Task brief:
Where the records hold the string "cleaned", show the whole line it sits on.

[Extracted records]
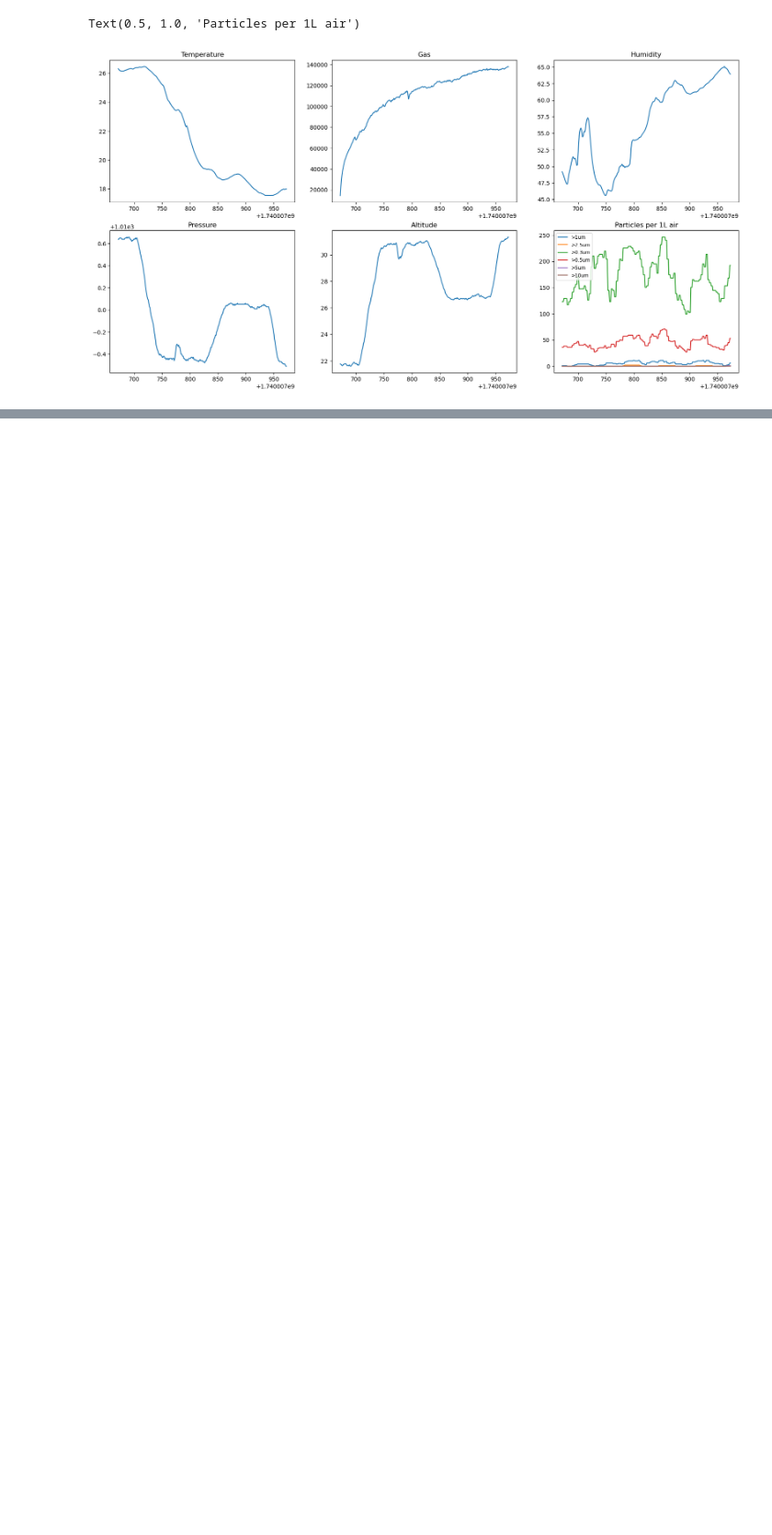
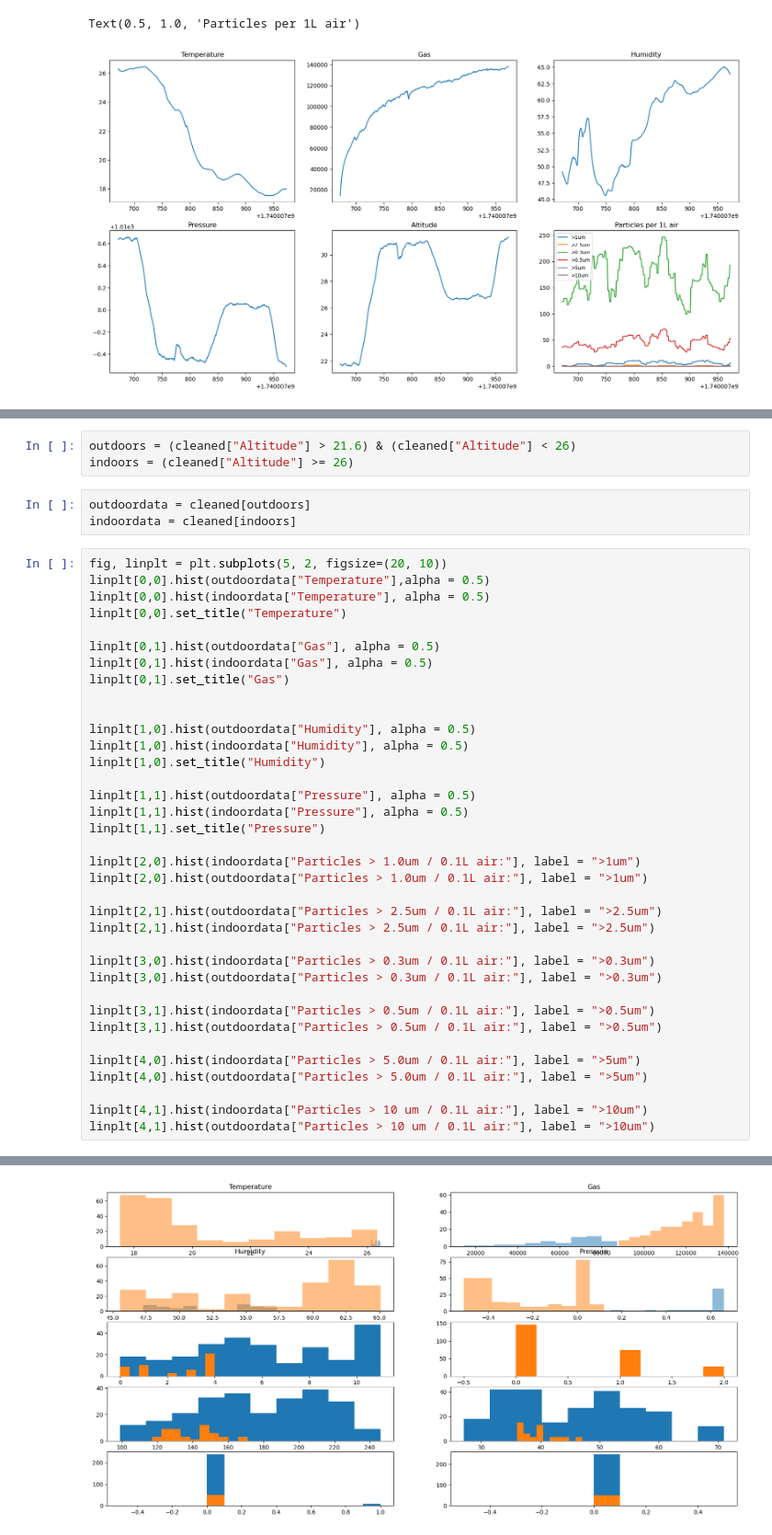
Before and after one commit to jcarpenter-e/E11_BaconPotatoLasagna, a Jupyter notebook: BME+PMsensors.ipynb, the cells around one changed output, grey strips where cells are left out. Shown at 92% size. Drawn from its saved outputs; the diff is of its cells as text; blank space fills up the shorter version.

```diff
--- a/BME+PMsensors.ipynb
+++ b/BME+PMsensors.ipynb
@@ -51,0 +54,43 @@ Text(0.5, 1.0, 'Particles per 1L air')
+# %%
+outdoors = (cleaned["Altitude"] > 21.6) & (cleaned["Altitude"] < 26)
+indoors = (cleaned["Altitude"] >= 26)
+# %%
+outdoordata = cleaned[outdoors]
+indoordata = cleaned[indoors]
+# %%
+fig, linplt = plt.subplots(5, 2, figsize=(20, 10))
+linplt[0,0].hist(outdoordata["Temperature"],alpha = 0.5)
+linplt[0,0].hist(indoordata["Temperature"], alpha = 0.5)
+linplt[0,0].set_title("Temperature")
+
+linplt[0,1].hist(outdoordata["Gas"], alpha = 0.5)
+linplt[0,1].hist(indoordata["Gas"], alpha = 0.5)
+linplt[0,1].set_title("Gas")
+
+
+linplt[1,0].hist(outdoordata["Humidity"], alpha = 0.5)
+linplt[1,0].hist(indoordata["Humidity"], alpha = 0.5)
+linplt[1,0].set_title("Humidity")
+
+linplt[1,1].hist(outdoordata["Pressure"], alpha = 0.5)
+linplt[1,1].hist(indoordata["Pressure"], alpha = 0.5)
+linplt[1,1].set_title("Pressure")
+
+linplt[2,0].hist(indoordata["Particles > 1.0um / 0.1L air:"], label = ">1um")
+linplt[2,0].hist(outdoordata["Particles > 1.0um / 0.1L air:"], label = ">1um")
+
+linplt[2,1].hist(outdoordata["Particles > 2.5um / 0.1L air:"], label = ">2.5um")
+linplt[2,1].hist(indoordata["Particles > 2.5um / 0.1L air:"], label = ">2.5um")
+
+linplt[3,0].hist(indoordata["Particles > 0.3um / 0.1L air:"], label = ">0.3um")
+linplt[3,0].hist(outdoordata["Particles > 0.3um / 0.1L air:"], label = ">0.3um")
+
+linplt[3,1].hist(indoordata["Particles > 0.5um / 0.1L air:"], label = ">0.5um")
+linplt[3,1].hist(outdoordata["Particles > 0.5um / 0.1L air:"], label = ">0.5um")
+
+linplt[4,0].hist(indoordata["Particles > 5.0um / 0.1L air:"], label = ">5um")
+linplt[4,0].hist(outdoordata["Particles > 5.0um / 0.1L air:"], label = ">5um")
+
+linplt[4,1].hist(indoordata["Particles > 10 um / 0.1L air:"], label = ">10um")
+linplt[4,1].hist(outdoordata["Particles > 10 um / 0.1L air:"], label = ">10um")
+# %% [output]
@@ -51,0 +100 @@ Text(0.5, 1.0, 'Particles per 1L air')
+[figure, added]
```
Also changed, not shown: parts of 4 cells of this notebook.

...

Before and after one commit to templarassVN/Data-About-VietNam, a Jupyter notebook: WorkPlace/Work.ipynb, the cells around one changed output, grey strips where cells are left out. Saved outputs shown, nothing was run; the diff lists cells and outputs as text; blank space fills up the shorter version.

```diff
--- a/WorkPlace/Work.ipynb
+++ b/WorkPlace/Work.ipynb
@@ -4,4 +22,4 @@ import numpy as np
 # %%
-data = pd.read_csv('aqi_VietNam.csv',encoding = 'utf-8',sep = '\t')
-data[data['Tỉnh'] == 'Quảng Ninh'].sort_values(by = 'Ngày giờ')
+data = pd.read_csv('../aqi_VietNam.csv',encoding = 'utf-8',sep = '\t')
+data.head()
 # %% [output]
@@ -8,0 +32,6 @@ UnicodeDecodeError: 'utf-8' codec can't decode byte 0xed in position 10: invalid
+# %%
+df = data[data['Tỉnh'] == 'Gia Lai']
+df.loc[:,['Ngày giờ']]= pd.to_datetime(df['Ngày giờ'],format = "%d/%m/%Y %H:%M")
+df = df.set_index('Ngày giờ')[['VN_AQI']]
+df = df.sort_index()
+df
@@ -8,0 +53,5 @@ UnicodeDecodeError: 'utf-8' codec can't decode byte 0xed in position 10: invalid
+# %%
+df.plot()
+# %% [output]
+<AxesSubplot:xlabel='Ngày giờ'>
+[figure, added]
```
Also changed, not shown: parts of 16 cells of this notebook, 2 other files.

Solution to the exercise:
+outdoors = (cleaned["Altitude"] > 21.6) & (cleaned["Altitude"] < 26)
+indoors = (cleaned["Altitude"] >= 26)
+outdoordata = cleaned[outdoors]
+indoordata = cleaned[indoors]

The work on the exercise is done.